But today writer and comedian Sarah Storer is telling us how she became a better writer.
A reader asked me recently how to write, citing specifically that she has trouble getting emotions from heart to page.
While I was flattered to be asked to share this advice, I began to think back on the steps I took to be a better writer. Lo and behold, I came up with three essential steps that every writer should keep in her toolbox.
Read away, Internet, and then go write something!
How to be a better writer: Get honest
You can't be a good writer till you learn to be honest - with yourself + with your readers. Click To Tweet I know that seems like an obvious piece of advice. But I had to train myself to actually write what I meant. I started doing personal journaling where I forced myself to write EXACTLY what I was thinking.
For example, don’t write “poop” when you’re thinking “shit”, don’t write “make love” when you’re thinking “fck”. I found that I was censoring and editing myself a lot.
When I forced myself to write uncensoredly in my personal writing, I was able to write more honestly for an audience.
How to be a better writer: Write every day
In college I hated this phrase: “Good writers write always.” I would think to myself, “Well, I can write well, I don’t need to write every day.” Wrong. Wrong, wrong, wrong.
I think the blogging world is a little different, because readers expect regular posts, but it wasn’t until I began writing (nearly) every day that I saw a spike in my readership or improvement in my style.
Even if I’m not publishing something, I’m writing. I’m writing a speech for my Toastmaster’s group, writing an e-mail, writing a paper. If you don’t have the initial discipline to write on your own every day, join a class or a group where you will be forced to write regularly. You’ll be surprised at how the words start to flow.
How to be a better writer: Find your voice
Write like who you are. Learn to write in the same way that you speak and think. (Though obviously within most of the rules of good grammar and syntax. Really, there is nothing worse than visiting a blog where everything is all “omg u wer so awesome lol on mi blkberri, lmao!!111!”)
My verbal conversations are almost always light, a little snarky, and wry. It took me a long time to begin to write this way.
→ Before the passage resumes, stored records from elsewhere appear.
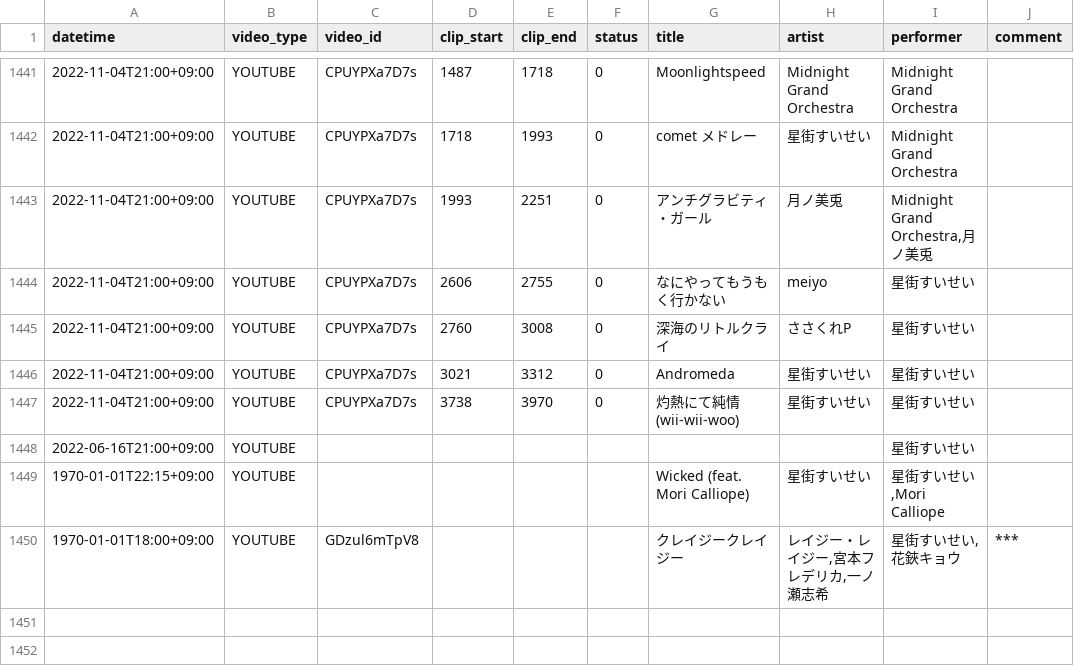
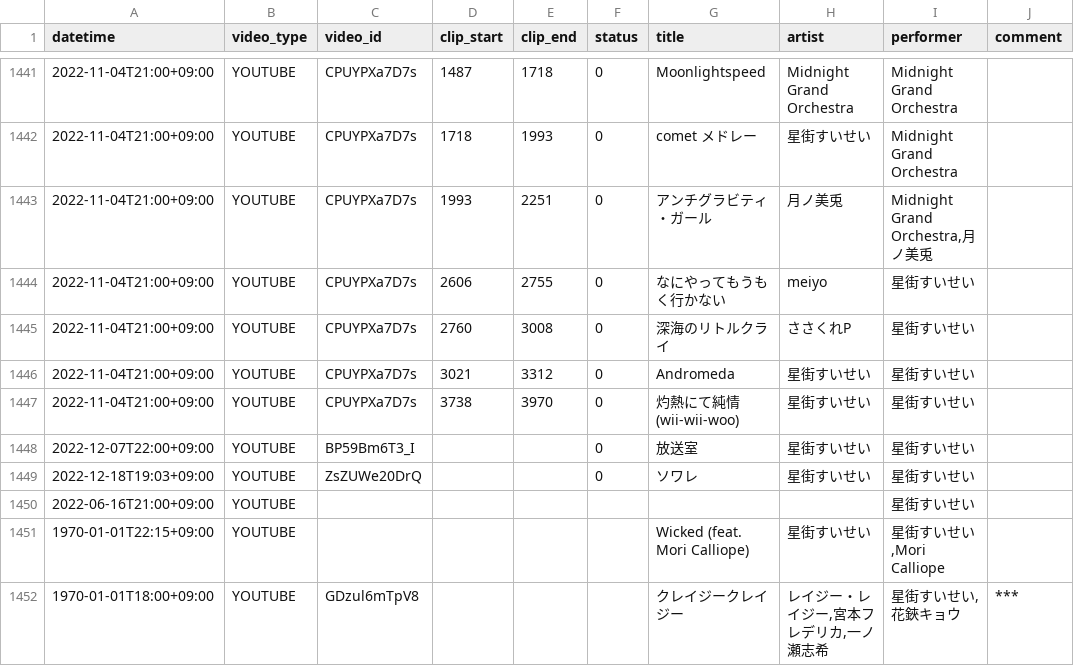
Before and after one commit to suisei-cn/suisei-music, a CSV file: suisei-music.csv, drawn as a sheet; only a part is shown, gaps mark what is left out.

Commit message:
feat: add 放送室 / ソワレ

```diff
--- a/suisei-music.csv
+++ b/suisei-music.csv
@@ -1447,2 +1447,4 @@ datetime,video_type,video_id,clip_start,clip_end,status,title,artist,performer,c
 2022-11-04T21:00+09:00,YOUTUBE,CPUYPXa7D7s,3738,3970,0,灼熱にて純情(wii-wii-woo),星街すいせい,星街すいせい,
+2022-12-07T22:00+09:00,YOUTUBE,BP59Bm6T3_I,,,0,放送室,星街すいせい,星街すいせい,
+2022-12-18T19:03+09:00,YOUTUBE,ZsZUWe20DrQ,,,0,ソワレ,星街すいせい,星街すいせい,
 2022-06-16T21:00+09:00,YOUTUBE,,,,,,,星街すいせい,
```
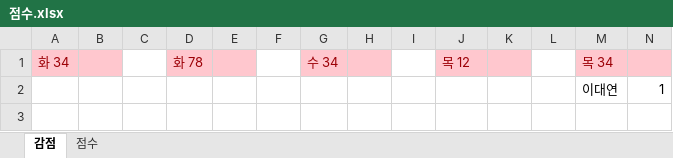
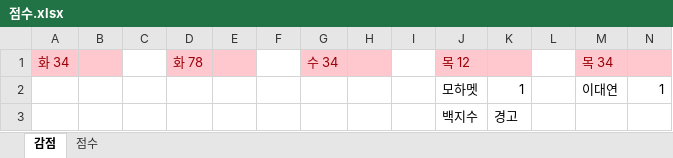
Before and after one commit to arizona95/CyberTraining, an Excel workbook: Lecture/Cybersecurity_for_national_Defense_23_2/점수.xlsx, sheet 감점, drawn as a sheet; values as stored, in another font and other column widths than the file's, no borders; the diff names each change by its address in the sheet, - before the commit and + after, or states it on an @@ line.

```diff
--- a/Lecture/Cybersecurity_for_national_Defense_23_2/점수.xlsx (sheet 감점)
+++ b/Lecture/Cybersecurity_for_national_Defense_23_2/점수.xlsx (sheet 감점)
-J2: (empty)
+J2: 모하멧
-K2: (empty)
+K2: 1
+row 3:  |  |  |  |  |  |  |  |  | 백지수 | 경고
```
Also changed, not shown: sheet 점수.
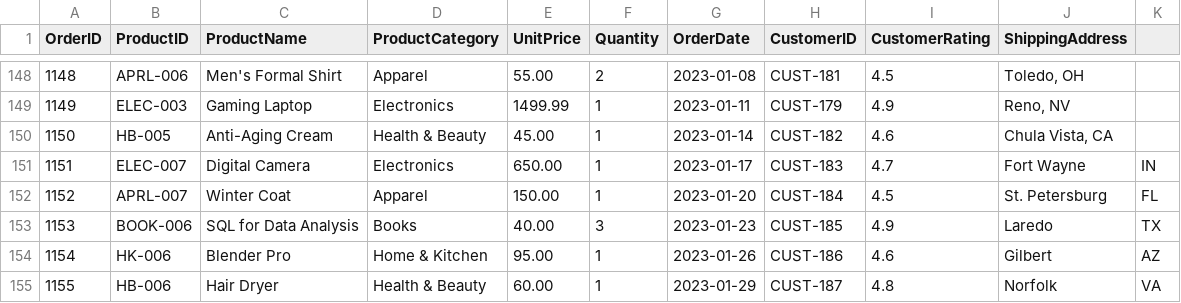
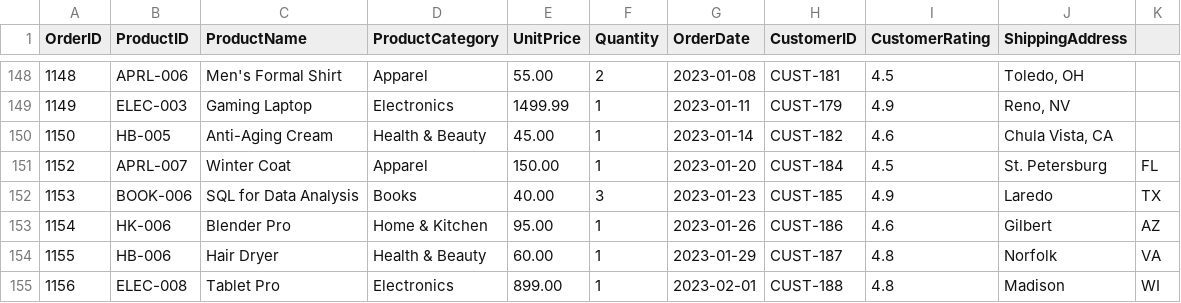
Before and after one commit to Intern-Byte/IB_Datasets, a CSV file: Sales_Data.csv, drawn as a sheet; only a part is shown, gaps mark what is left out; the shorter side is filled out with more unchanged rows; the diff names each change by its address in the sheet, - before the commit and + after, or states it on an @@ line.

Commit message:
Update Sales_Data.csv

```diff
--- a/Sales_Data.csv
+++ b/Sales_Data.csv
-row 151: 1151 | ELEC-007 | Digital Camera | Electronics | 650.00 | 1 | 2023-01-17 | CUST-183 | 4.7 | Fort Wayne | IN
```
I thought “People can hear me talk, why would they want to read the same thing?”
But they do, because, again, your true writing voice stems from an honest place. Finding a voice takes time. Sometimes you’ll find it just sort of “evolves.” But, if you’re being honest and writing every day, it’ll come sooner than you think.
If you’ve a writer and you’ve improved – howwwww? Tell us in the comments so we can learn from you!